    From driving them to 6:00 a.m. practice, and helping hundreds secure college scholarships, his family says his shoulders were broad from always carrying the worries of others.

    Captain Douglas Hickok was a member of the New Jersey National Guard Medical Unit specializing in emergency medicine. Described by his family as fearless, Hickok had prepared to help with the pandemic's spread before he was infected. Off-duty, the 57-year-old was an avid outdoorsman, grill master and father of two.

    A third-generation service member, Captain Hickok was the U.S. military's first loss to the pandemic.

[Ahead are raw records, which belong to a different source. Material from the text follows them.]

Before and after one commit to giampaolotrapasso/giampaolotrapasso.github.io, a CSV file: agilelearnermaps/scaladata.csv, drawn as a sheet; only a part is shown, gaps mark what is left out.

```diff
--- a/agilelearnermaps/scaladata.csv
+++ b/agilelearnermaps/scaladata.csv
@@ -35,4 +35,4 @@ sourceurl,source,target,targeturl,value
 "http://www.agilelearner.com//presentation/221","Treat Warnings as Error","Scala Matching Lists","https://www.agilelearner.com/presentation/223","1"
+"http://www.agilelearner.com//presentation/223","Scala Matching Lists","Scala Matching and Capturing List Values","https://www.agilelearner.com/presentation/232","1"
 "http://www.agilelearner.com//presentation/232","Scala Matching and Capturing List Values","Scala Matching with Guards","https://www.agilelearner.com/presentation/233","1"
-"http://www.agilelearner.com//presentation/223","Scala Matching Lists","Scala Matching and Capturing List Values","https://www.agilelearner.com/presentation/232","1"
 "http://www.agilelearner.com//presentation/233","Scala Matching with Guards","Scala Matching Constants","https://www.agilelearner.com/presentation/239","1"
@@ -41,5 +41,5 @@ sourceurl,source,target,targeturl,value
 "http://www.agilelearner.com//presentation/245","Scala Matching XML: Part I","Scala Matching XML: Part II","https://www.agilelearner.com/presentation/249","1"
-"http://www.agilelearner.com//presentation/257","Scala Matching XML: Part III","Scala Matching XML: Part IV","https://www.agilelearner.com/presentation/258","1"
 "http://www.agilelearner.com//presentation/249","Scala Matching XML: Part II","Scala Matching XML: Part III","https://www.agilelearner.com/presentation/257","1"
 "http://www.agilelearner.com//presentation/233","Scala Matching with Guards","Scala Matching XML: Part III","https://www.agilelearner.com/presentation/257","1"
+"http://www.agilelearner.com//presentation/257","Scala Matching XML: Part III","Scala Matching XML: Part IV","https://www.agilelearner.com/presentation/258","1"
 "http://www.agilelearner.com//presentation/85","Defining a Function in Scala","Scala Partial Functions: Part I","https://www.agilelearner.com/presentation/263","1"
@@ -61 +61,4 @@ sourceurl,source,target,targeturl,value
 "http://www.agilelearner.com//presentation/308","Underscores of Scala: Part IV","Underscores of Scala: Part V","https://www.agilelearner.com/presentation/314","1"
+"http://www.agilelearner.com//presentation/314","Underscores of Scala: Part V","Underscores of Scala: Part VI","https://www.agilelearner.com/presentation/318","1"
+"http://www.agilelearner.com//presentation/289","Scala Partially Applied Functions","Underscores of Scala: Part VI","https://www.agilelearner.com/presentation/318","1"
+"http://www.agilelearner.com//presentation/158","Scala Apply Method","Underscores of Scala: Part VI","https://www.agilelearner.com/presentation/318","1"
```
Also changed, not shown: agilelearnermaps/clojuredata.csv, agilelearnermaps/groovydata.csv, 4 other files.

    Robbin Hardy became a pastor when she was 25 years old and served as vice president of her church in Baton Rouge, Louisiana. Her children remember a unifier, both in church and as the founder of a mentorship program for girls, where they say she reached more than 1,000 women, and did so in style.

    Hardy was 56 years old.

    Pediatric neurosurgeon Dr. James Goodrich of New York's Montefiore Medical Center garnered international acclaim for successfully separating 10 twins conjoined at the head, and advising dozens of other such surgeries. Outside the operating room, the 73-year-old was a bonsai tree enthusiast. He had a library of rare antique medical books and was an avid player of the Australian aboriginal instrument the didgeridoo.

    His friends dubbed him the most interesting man in the world.

    Vitalina Williams loved gardening and cooking with her husband in Salem, Massachusetts, when she wasn't working her two jobs at the local grocery store and Walmart. Bold and principled, Williams was known as the CEO and CFO of her family. She came to the United States from Guatemala in the 1990s, and spoke to her family there on the phone every day.

    She was 59 years old.

    Sixty-one-year-old Quinsey Simpson, a correctional officer at New York's Rikers Island, was known for his calm demeanor, great sense of humor, and hard work ethic. When he contracted COVID-19, Quinsey called in sick for only the second time in his 18 years on the job.

    He was a mentor to the basketball players he coached, neighborhood school kids, and his 6-year-old son, Ayden.

    Karen Ketcher dedicated her career to serving Native American tribes in her state of Oklahoma and across the country. Karen loved to sew, including memorable prom and wedding dresses, and spent all of her free time with her family, her grandkids and great grandkids.

    In Tahlequah's Cherokee Nation, she was known as everyone's Granny Karen for loving everyone in the community like they were her own.

    She was 70 years old.

    Philip Kahn always carried his military photos with him, so he could tell his story. An Air Force co-pilot in World War II, Kahn was in the Battle of Iwo Jima and helped take aerial surveys of the damage wrought by the atomic bombs.

    After the war, he settled in New York and was an electrical foreman on the construction of the World Trade Center. More devastating than the war, Philip often said, was the Spanish Flu pandemic, which killed his twin brother in infancy. Philip was 100 years old.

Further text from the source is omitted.